» **Problem description**:
Nothing but an exact copy of the data should be given.

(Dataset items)
━━━━━━━━━━━━━━━━━━━━━━━━━━━━━━

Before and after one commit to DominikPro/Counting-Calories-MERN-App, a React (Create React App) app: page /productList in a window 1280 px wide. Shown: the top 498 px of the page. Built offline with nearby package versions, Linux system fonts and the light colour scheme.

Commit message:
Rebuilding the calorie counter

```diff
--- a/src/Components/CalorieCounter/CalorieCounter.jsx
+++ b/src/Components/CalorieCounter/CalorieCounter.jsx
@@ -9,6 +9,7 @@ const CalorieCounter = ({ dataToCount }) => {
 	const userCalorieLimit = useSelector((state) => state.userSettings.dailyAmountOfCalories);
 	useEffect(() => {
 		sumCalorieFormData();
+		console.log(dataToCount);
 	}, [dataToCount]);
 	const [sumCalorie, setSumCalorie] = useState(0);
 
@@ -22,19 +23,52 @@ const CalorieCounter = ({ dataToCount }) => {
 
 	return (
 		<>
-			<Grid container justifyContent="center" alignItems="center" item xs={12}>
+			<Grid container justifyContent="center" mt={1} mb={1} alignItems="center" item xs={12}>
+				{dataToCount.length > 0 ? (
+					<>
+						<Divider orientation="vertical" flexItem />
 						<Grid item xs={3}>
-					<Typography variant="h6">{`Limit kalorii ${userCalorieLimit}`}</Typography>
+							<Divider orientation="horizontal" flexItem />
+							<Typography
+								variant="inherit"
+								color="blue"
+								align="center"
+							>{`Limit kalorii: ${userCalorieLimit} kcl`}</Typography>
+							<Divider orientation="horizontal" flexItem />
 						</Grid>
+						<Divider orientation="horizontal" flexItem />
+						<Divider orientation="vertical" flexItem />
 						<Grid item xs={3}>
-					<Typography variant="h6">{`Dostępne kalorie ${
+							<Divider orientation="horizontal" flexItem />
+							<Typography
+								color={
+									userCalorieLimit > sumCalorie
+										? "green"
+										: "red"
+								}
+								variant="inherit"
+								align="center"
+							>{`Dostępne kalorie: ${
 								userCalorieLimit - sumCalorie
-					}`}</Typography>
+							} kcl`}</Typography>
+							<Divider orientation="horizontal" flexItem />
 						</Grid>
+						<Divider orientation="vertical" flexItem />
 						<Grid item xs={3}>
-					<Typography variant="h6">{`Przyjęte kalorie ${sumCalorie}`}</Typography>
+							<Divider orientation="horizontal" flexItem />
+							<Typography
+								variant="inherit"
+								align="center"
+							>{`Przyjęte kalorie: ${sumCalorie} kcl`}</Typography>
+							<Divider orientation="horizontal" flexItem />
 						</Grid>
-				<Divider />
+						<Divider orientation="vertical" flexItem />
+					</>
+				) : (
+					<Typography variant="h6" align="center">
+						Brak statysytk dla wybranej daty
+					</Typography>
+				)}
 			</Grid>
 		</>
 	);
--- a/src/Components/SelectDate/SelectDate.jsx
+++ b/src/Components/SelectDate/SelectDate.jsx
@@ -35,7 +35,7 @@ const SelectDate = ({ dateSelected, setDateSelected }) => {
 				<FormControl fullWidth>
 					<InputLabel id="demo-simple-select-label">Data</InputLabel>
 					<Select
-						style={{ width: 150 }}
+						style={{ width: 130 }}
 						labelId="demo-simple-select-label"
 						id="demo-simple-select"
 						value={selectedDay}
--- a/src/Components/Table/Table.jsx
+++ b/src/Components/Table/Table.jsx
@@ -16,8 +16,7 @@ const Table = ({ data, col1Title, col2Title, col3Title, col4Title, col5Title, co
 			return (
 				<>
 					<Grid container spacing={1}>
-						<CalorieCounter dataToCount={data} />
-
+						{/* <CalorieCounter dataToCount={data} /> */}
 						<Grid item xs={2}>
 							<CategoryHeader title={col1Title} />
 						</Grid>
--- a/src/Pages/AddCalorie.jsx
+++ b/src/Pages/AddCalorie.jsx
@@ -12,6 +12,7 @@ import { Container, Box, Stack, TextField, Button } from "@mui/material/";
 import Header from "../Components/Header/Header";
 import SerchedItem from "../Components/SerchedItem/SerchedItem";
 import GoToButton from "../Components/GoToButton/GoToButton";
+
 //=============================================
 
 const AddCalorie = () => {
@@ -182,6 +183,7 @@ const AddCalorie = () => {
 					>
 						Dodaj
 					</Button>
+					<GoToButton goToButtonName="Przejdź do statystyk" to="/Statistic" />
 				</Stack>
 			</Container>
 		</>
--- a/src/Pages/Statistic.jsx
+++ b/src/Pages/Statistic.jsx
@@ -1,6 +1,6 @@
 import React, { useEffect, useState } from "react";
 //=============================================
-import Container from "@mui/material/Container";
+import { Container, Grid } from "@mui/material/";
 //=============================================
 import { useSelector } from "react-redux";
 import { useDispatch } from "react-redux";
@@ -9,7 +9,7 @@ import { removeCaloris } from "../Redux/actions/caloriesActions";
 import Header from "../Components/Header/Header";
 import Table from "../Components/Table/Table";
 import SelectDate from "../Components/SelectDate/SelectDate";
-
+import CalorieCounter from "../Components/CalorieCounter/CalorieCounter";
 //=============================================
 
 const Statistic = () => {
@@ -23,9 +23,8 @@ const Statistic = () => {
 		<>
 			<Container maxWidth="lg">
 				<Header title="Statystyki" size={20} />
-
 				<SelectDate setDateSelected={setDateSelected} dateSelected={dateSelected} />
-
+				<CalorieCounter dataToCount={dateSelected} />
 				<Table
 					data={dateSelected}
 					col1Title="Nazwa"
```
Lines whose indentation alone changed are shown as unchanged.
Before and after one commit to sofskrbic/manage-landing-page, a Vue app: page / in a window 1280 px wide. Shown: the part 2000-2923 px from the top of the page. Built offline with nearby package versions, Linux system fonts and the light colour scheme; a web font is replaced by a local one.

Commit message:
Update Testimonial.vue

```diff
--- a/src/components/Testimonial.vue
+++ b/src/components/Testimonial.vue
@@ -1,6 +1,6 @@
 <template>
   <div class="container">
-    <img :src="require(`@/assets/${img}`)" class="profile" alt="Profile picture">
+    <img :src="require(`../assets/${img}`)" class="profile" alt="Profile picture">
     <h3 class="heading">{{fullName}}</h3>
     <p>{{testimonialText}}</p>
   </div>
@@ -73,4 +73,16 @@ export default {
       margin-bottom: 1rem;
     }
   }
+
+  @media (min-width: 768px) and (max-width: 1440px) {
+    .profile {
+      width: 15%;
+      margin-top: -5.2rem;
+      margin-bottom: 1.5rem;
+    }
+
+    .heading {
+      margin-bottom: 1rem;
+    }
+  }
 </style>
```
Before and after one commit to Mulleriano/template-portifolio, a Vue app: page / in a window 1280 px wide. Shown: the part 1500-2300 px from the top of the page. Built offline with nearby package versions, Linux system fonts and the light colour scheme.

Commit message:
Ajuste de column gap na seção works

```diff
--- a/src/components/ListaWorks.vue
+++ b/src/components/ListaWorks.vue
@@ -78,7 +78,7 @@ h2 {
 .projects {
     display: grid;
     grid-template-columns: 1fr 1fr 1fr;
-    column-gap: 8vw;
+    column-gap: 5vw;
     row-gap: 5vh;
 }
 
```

━━━━━━━━━━━━━━━━━━━━━━━━━━━━━━

» **Result of this exercise**:
Before and after one commit to DominikPro/Counting-Calories-MERN-App, a React (Create React App) app: page /productList in a window 1280 px wide. Shown: the top 498 px of the page. Built offline with nearby package versions, Linux system fonts and the light colour scheme.

Commit message:
Rebuilding the calorie counter

```diff
--- a/src/Components/CalorieCounter/CalorieCounter.jsx
+++ b/src/Components/CalorieCounter/CalorieCounter.jsx
@@ -9,6 +9,7 @@ const CalorieCounter = ({ dataToCount }) => {
 	const userCalorieLimit = useSelector((state) => state.userSettings.dailyAmountOfCalories);
 	useEffect(() => {
 		sumCalorieFormData();
+		console.log(dataToCount);
 	}, [dataToCount]);
 	const [sumCalorie, setSumCalorie] = useState(0);
 
@@ -22,19 +23,52 @@ const CalorieCounter = ({ dataToCount }) => {
 
 	return (
 		<>
-			<Grid container justifyContent="center" alignItems="center" item xs={12}>
+			<Grid container justifyContent="center" mt={1} mb={1} alignItems="center" item xs={12}>
+				{dataToCount.length > 0 ? (
+					<>
+						<Divider orientation="vertical" flexItem />
 						<Grid item xs={3}>
-					<Typography variant="h6">{`Limit kalorii ${userCalorieLimit}`}</Typography>
+							<Divider orientation="horizontal" flexItem />
+							<Typography
+								variant="inherit"
+								color="blue"
+								align="center"
+							>{`Limit kalorii: ${userCalorieLimit} kcl`}</Typography>
+							<Divider orientation="horizontal" flexItem />
 						</Grid>
+						<Divider orientation="horizontal" flexItem />
+						<Divider orientation="vertical" flexItem />
 						<Grid item xs={3}>
-					<Typography variant="h6">{`Dostępne kalorie ${
+							<Divider orientation="horizontal" flexItem />
+							<Typography
+								color={
+									userCalorieLimit > sumCalorie
+										? "green"
+										: "red"
+								}
+								variant="inherit"
+								align="center"
+							>{`Dostępne kalorie: ${
 								userCalorieLimit - sumCalorie
-					}`}</Typography>
+							} kcl`}</Typography>
+							<Divider orientation="horizontal" flexItem />
 						</Grid>
+						<Divider orientation="vertical" flexItem />
 						<Grid item xs={3}>
-					<Typography variant="h6">{`Przyjęte kalorie ${sumCalorie}`}</Typography>
+							<Divider orientation="horizontal" flexItem />
+							<Typography
+								variant="inherit"
+								align="center"
+							>{`Przyjęte kalorie: ${sumCalorie} kcl`}</Typography>
+							<Divider orientation="horizontal" flexItem />
 						</Grid>
-				<Divider />
+						<Divider orientation="vertical" flexItem />
+					</>
+				) : (
+					<Typography variant="h6" align="center">
+						Brak statysytk dla wybranej daty
+					</Typography>
+				)}
 			</Grid>
 		</>
 	);
--- a/src/Components/SelectDate/SelectDate.jsx
+++ b/src/Components/SelectDate/SelectDate.jsx
@@ -35,7 +35,7 @@ const SelectDate = ({ dateSelected, setDateSelected }) => {
 				<FormControl fullWidth>
 					<InputLabel id="demo-simple-select-label">Data</InputLabel>
 					<Select
-						style={{ width: 150 }}
+						style={{ width: 130 }}
 						labelId="demo-simple-select-label"
 						id="demo-simple-select"
 						value={selectedDay}
--- a/src/Components/Table/Table.jsx
+++ b/src/Components/Table/Table.jsx
@@ -16,8 +16,7 @@ const Table = ({ data, col1Title, col2Title, col3Title, col4Title, col5Title, co
 			return (
 				<>
 					<Grid container spacing={1}>
-						<CalorieCounter dataToCount={data} />
-
+						{/* <CalorieCounter dataToCount={data} /> */}
 						<Grid item xs={2}>
 							<CategoryHeader title={col1Title} />
 						</Grid>
--- a/src/Pages/AddCalorie.jsx
+++ b/src/Pages/AddCalorie.jsx
@@ -12,6 +12,7 @@ import { Container, Box, Stack, TextField, Button } from "@mui/material/";
 import Header from "../Components/Header/Header";
 import SerchedItem from "../Components/SerchedItem/SerchedItem";
 import GoToButton from "../Components/GoToButton/GoToButton";
+
 //=============================================
 
 const AddCalorie = () => {
@@ -182,6 +183,7 @@ const AddCalorie = () => {
 					>
 						Dodaj
 					</Button>
+					<GoToButton goToButtonName="Przejdź do statystyk" to="/Statistic" />
 				</Stack>
 			</Container>
 		</>
--- a/src/Pages/Statistic.jsx
+++ b/src/Pages/Statistic.jsx
@@ -1,6 +1,6 @@
 import React, { useEffect, useState } from "react";
 //=============================================
-import Container from "@mui/material/Container";
+import { Container, Grid } from "@mui/material/";
 //=============================================
 import { useSelector } from "react-redux";
 import { useDispatch } from "react-redux";
@@ -9,7 +9,7 @@ import { removeCaloris } from "../Redux/actions/caloriesActions";
 import Header from "../Components/Header/Header";
 import Table from "../Components/Table/Table";
 import SelectDate from "../Components/SelectDate/SelectDate";
-
+import CalorieCounter from "../Components/CalorieCounter/CalorieCounter";
 //=============================================
 
 const Statistic = () => {
@@ -23,9 +23,8 @@ const Statistic = () => {
 		<>
 			<Container maxWidth="lg">
 				<Header title="Statystyki" size={20} />
-
 				<SelectDate setDateSelected={setDateSelected} dateSelected={dateSelected} />
-
+				<CalorieCounter dataToCount={dateSelected} />
 				<Table
 					data={dateSelected}
 					col1Title="Nazwa"
```
Lines whose indentation alone changed are shown as unchanged.
Before and after one commit to sofskrbic/manage-landing-page, a Vue app: page / in a window 1280 px wide. Shown: the part 2000-2923 px from the top of the page. Built offline with nearby package versions, Linux system fonts and the light colour scheme; a web font is replaced by a local one.

Commit message:
Update Testimonial.vue

```diff
--- a/src/components/Testimonial.vue
+++ b/src/components/Testimonial.vue
@@ -1,6 +1,6 @@
 <template>
   <div class="container">
-    <img :src="require(`@/assets/${img}`)" class="profile" alt="Profile picture">
+    <img :src="require(`../assets/${img}`)" class="profile" alt="Profile picture">
     <h3 class="heading">{{fullName}}</h3>
     <p>{{testimonialText}}</p>
   </div>
@@ -73,4 +73,16 @@ export default {
       margin-bottom: 1rem;
     }
   }
+
+  @media (min-width: 768px) and (max-width: 1440px) {
+    .profile {
+      width: 15%;
+      margin-top: -5.2rem;
+      margin-bottom: 1.5rem;
+    }
+
+    .heading {
+      margin-bottom: 1rem;
+    }
+  }
 </style>
```
Before and after one commit to Mulleriano/template-portifolio, a Vue app: page / in a window 1280 px wide. Shown: the part 1500-2300 px from the top of the page. Built offline with nearby package versions, Linux system fonts and the light colour scheme.

Commit message:
Ajuste de column gap na seção works

```diff
--- a/src/components/ListaWorks.vue
+++ b/src/components/ListaWorks.vue
@@ -78,7 +78,7 @@ h2 {
 .projects {
     display: grid;
     grid-template-columns: 1fr 1fr 1fr;
-    column-gap: 8vw;
+    column-gap: 5vw;
     row-gap: 5vh;
 }
 
```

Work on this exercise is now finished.